Exercise brief:
Copy out every line holding the string "FlyGM" from the records below.
[Available data Boundary: Start]
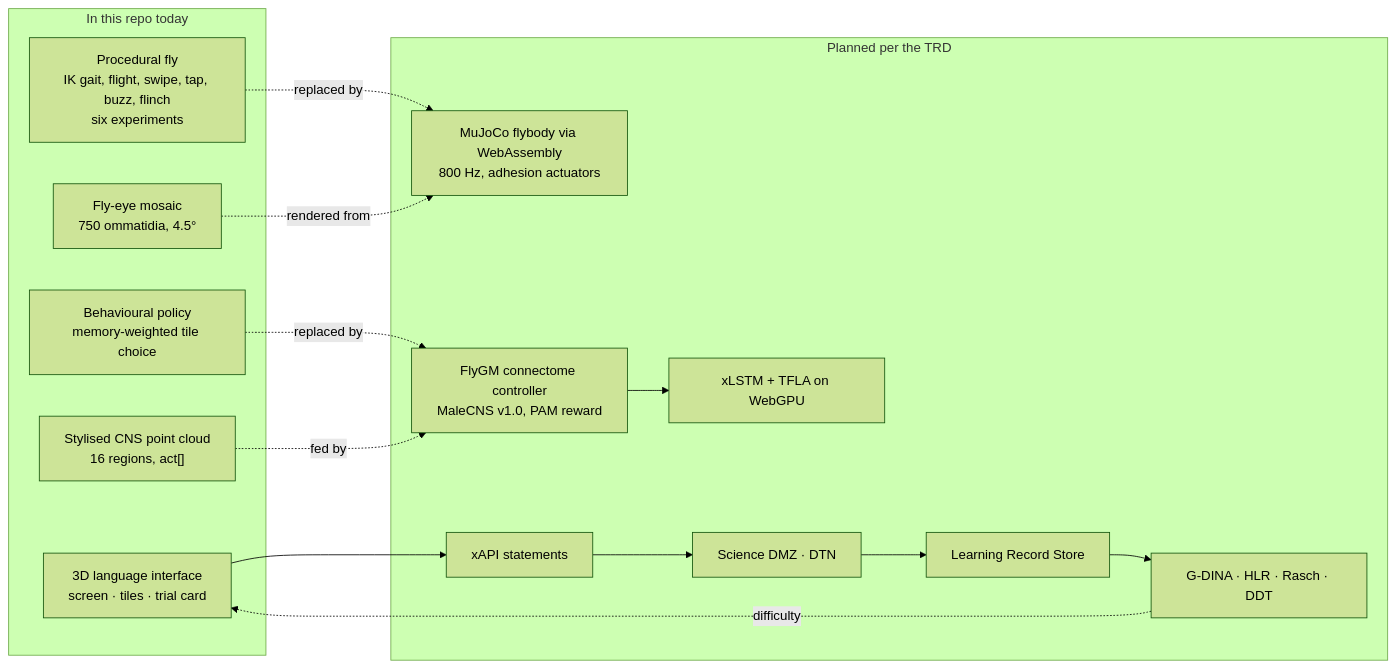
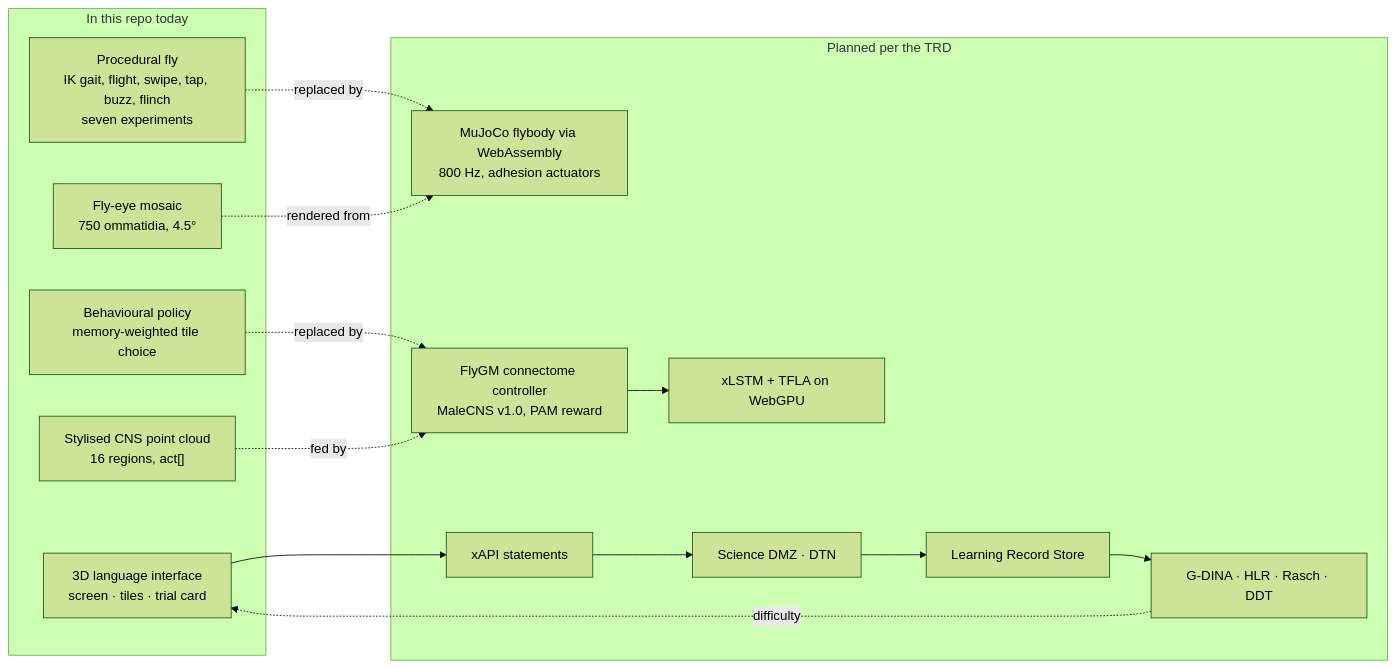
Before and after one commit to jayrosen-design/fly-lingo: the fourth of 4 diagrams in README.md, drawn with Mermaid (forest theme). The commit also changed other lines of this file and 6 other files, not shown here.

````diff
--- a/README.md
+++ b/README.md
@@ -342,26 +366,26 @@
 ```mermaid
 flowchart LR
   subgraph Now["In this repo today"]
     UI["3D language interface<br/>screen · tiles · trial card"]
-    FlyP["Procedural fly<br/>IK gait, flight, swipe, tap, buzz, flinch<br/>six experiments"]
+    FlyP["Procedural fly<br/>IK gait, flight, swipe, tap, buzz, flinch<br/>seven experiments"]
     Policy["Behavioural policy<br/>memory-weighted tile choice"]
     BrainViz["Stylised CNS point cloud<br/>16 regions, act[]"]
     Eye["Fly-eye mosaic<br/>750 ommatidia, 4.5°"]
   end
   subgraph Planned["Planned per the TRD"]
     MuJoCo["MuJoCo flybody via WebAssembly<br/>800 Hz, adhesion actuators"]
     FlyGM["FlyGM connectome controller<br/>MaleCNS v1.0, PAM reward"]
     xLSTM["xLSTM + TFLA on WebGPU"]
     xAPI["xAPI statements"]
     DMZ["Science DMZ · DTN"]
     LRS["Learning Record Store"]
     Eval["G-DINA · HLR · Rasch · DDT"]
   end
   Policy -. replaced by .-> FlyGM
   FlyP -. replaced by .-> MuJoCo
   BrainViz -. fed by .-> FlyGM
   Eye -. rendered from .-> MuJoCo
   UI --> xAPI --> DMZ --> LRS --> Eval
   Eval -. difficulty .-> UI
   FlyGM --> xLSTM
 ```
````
[Available data Boundary: End]
Written response:
     FlyGM["FlyGM connectome controller<br/>MaleCNS v1.0, PAM reward"]
   Policy -. replaced by .-> FlyGM
   BrainViz -. fed by .-> FlyGM
   FlyGM --> xLSTM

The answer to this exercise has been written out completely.